There are many types of meetings. There are those that seem like they will never end, those in which your mind (and everyone else’s) wanders, and those which seem to bear no relevance to what you do. These are, of course, not shining examples of the perfect meeting; so why are they the ones that spring to mind?
Meetings take up a significant part of business life, but many employees see them as a waste of time. This makes no sense; running an effective meeting shouldn’t be that hard. Luckily, there are a number of things you can do to ensure the next meeting you plan keeps attendees as engaged as they are productive.
1. Give the meeting a clear purpose
Running a meeting for the sake of running a meeting is no help to anyone. Only hold meetings when they are necessary and have a specific purpose. Answer a few questions such as: What do I want to achieve? What are the messages I want to put across? And, is there a deadline involved? Then, if you can answer them without a meeting (e.g. by phone conferencing or email), do it that way instead.
2. Think about who needs to be there
If you have an announcement to make, invite the people who need to hear that message. If you need to solve a problem, invite those with the right skills and knowledge in that area. You don’t want any of your attendees feeling they are surplus to requirement. To make sure everyone who needs to be there is involved, you might find using a video conferencing system the best solution. This allows colleagues to collaborate from their own workspace and, with the right system in place, it can deliver amazingly true-to-life communication.

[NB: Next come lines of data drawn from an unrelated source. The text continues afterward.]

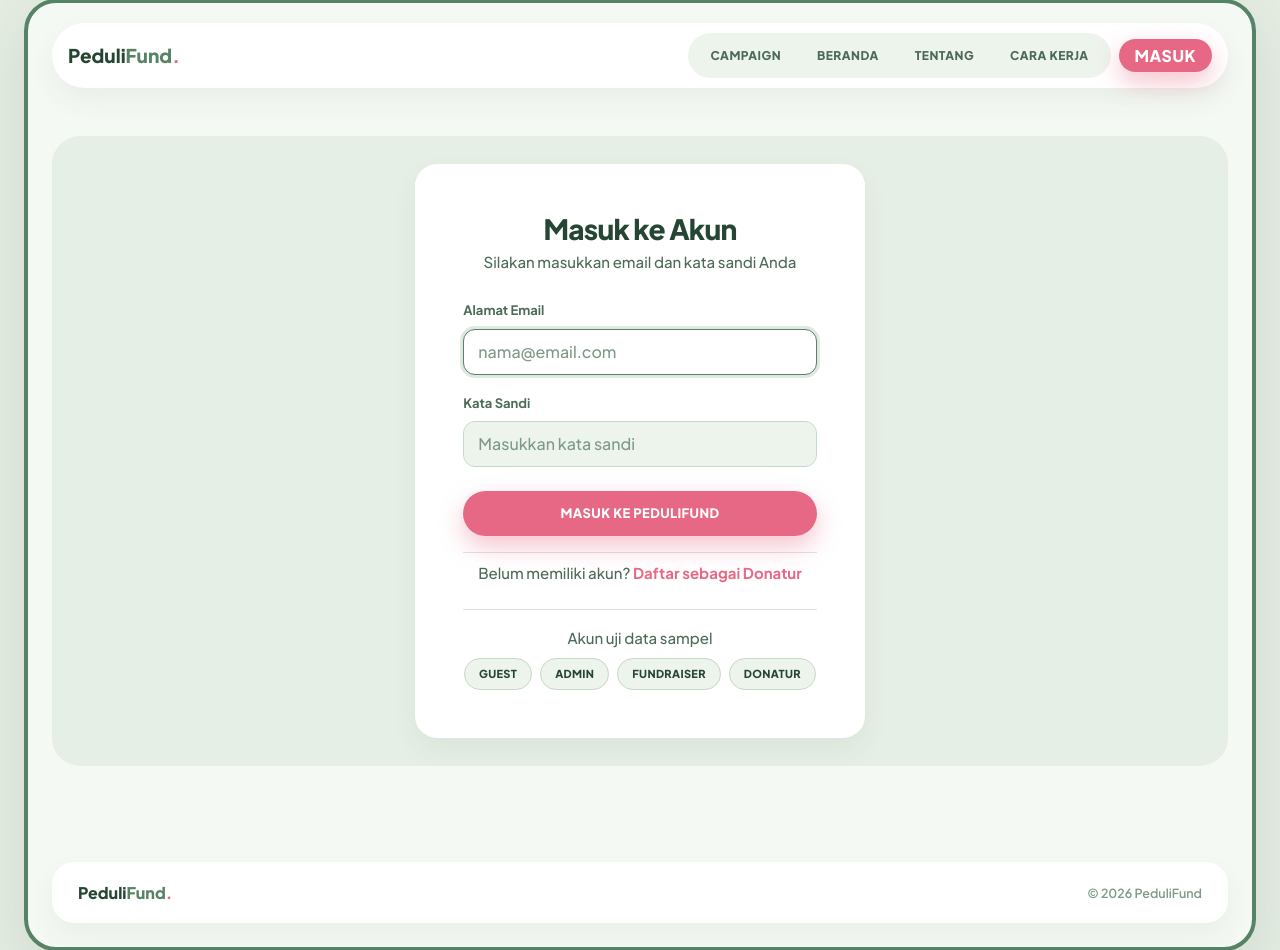
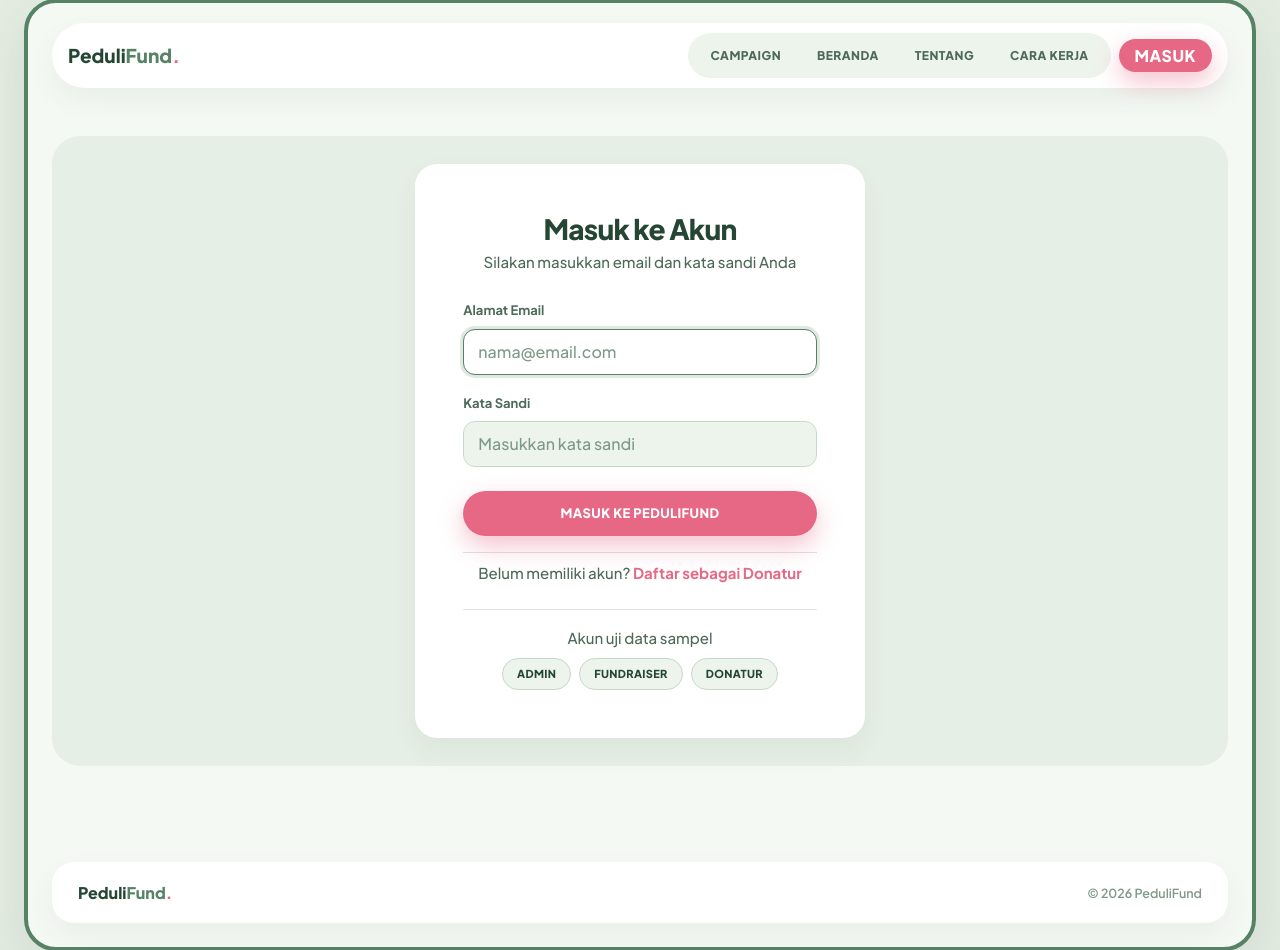
Before and after one commit to 10241055-cpu/PeduliFund, a PHP site: page /login in a window 1280 px wide. Shown: the part 25-975 px from the top of the page. Run offline with PHP 8.4, Linux system fonts and the light colour scheme.

Commit message:
fix: hapus tombol Guest pada pengisi otomatis akun uji di halaman masuk

```diff
--- a/views/auth/login.php
+++ b/views/auth/login.php
@@ -58,7 +58,6 @@ require __DIR__ . '/../layout/header.php';
                     <div class="pf-akun-uji text-center mt-4 pt-3 border-top">
                         <p class="pf-subjudul mb-2">Akun uji data sampel</p>
                         <div class="d-flex flex-wrap justify-content-center gap-2" id="akun-uji">
-                            <a class="btn-pf-outline" href="<?= e(BASE_URL) ?>/index.php">Guest</a>
                             <button type="button" class="btn-pf-outline" data-email="admin@pedulifund.test">Admin</button>
                             <button type="button" class="btn-pf-outline" data-email="fundraiser@pedulifund.test">Fundraiser</button>
                             <button type="button" class="btn-pf-outline" data-email="donatur@pedulifund.test">Donatur</button>
```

3. Choose the right environment
Your meeting room should be well-lit, fully kitted out with the right technology and comfortable – although, perhaps not too comfortable. Alternatively, if you are running a video conference, make sure that attendees know the ‘rules’ about video backgrounds (that is, avoiding any distracting objects or people in the background, instead staying in front of a plain backdrop).

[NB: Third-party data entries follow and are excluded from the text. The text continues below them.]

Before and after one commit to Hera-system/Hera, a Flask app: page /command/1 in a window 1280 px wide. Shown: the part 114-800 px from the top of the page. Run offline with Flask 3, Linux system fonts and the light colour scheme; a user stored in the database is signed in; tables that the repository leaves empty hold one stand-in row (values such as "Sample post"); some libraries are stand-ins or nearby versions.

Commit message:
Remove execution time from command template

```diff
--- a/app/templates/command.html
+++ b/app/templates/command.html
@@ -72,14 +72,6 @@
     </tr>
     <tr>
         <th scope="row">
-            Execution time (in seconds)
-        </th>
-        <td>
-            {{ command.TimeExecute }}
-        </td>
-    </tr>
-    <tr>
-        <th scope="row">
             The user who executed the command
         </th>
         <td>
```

4. Keep to a schedule
Plan your agenda in advance, listing items to be discussed and allocating a certain amount of time to each. Email this information to attendees and display it on a screen during the meeting. Of course, you are likely to want to display more than just the agenda during the meeting, so make sure the technology is up to the job. Wireless presentation systems allow you to connect laptops to a screen, which means switching between presenters is simple and content is displayed without disruption.
5. Be strict on technology

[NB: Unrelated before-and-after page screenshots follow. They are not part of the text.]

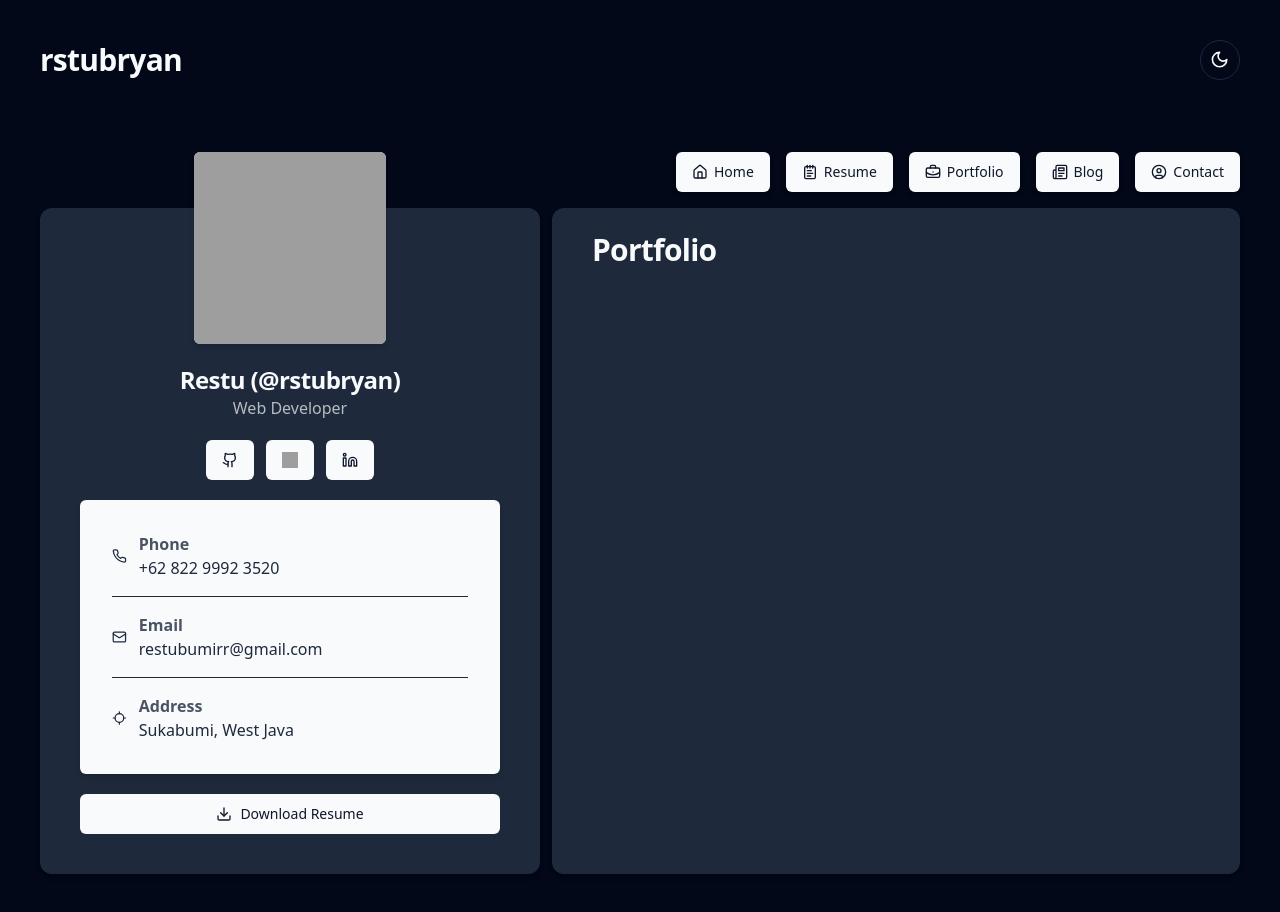
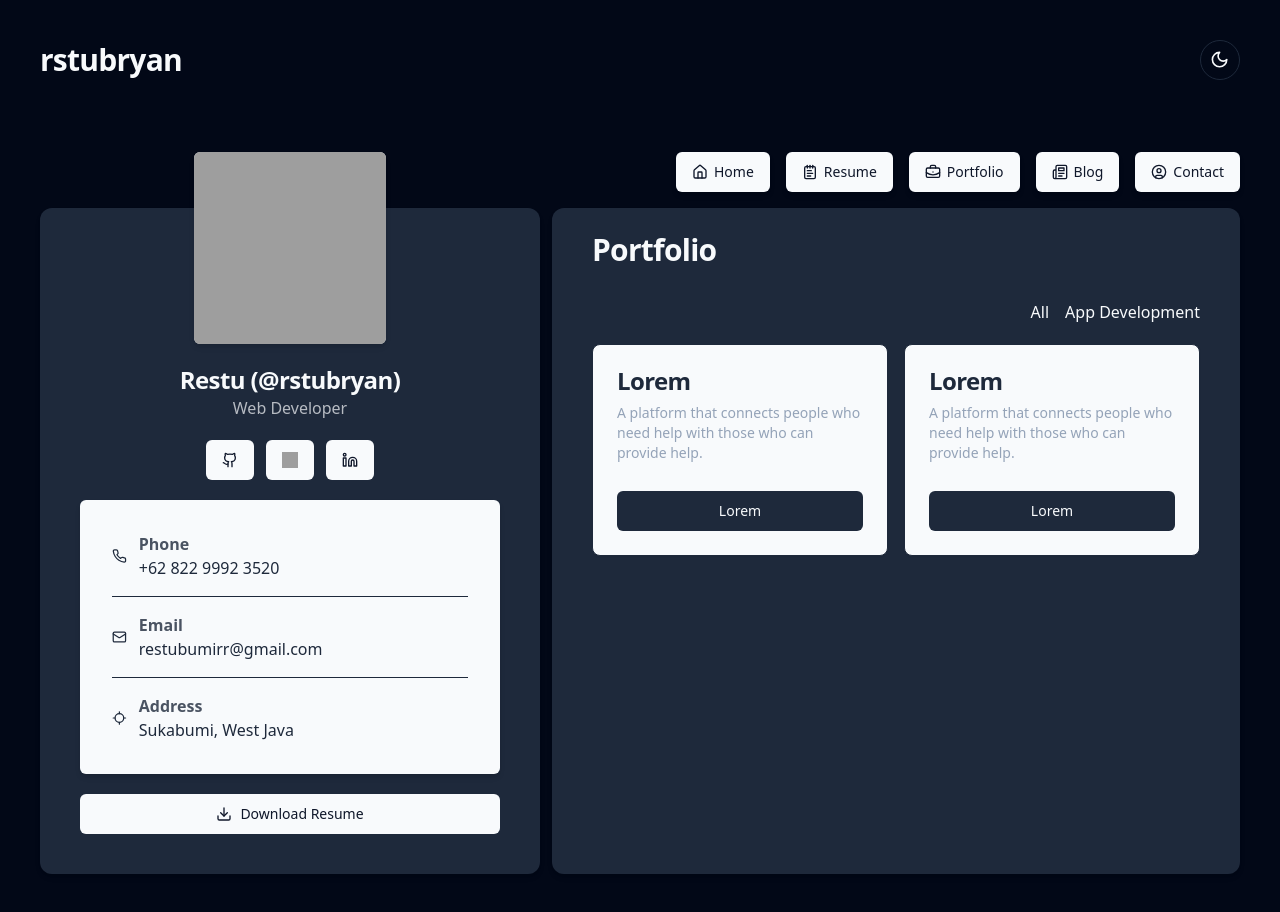
Before and after one commit to rstubryan/-rstubryan, a React (Vite) app: page /portfolio in a window 1280 px wide. Built offline with nearby package versions, Linux system fonts and the light colour scheme; grey boxes are pictures that could not be loaded.

Commit message:
styling(content): add portfolio styling card

```diff
--- a/src/components/organisms/PortfolioContent/index.tsx
+++ b/src/components/organisms/PortfolioContent/index.tsx
@@ -1,10 +1,85 @@
 import ContentTitle from "@/components/molecules/ContentTitle";
+import {
+  Card,
+  CardDescription,
+  CardFooter,
+  CardHeader,
+  CardTitle,
+} from "@/components/ui/card.tsx";
+import { Link } from "react-router-dom";
+import { Button } from "@/components/ui/button.tsx";
 
 export default function PortfolioContent() {
+  const portfolioCard = [
+    {
+      id: 1,
+      title: "Lorem",
+      description:
+        "A platform that connects people who need help with those who can provide help.",
+      link: "/lorem",
+      footer: "Lorem",
+    },
+    {
+      id: 2,
+      title: "Lorem",
+      description:
+        "A platform that connects people who need help with those who can provide help.",
+      link: "/lorem",
+      footer: "Lorem",
+    },
+  ];
+
+  const linkItems = [
+    {
+      id: 1,
+      link: "/all",
+      content: "All",
+    },
+    {
+      id: 2,
+      link: "/app-development",
+      content: "App Development",
+    },
+  ];
+
   return (
     <>
       <ContentTitle heading={`Portfolio`} description={``} />
-      <div className=""></div>
+      <div className="w-full flex justify-end py-5 gap-4">
+        {linkItems.map((item) => (
+          <Link
+            key={item.id}
+            to={item.link}
+            className={`hover:underline hover:underline-offset-4`}
+          >
+            <p>{item.content}</p>
+          </Link>
+        ))}
+      </div>
+      <div className="w-full gap-4 grid grid-cols-2">
+        {portfolioCard.map((item) => (
+          <Card
+            key={item.id}
+            className="bg-secondary dark:bg-primary text-primary dark:text-secondary"
+          >
+            <CardHeader>
+              <CardTitle>{item.title}</CardTitle>
+              <CardDescription className={`py-1`}>
+                {item.description}
+              </CardDescription>
+            </CardHeader>
+            <CardFooter>
+              <Link to={item.link} className={`w-full`}>
+                <Button
+                  className={`w-full bg-primary dark:bg-secondary text-secondary dark:text-primary`}
+                >
+                  {item.footer}
+                </Button>
+              </Link>
+            </CardFooter>
+          </Card>
+        ))}
+      </div>
     </>
   );
 }
```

The last thing any meeting presenter wants during his or her meeting is to see attendees absent-mindedly swiping smartphones and tablets, so ban the use of any such distracting technology. Of course, technology that is being used collaboratively during a meeting (through a wireless presentation system, for example) should be welcomed.
6. Be strict on time, too
If you consistently start and end your meetings on time, people will want to attend. By showing you recognise their time is valuable you will gain the reputation of being a great presenter. Plus, try not to let a meeting run for more than an hour; once sixty minutes are done, your attendees generally are, too.
7. Post meeting action
Follow every meeting with a round-up of what was achieved and the main action points. List the responsibilities assumed, actions delegated and relevant timescales attached.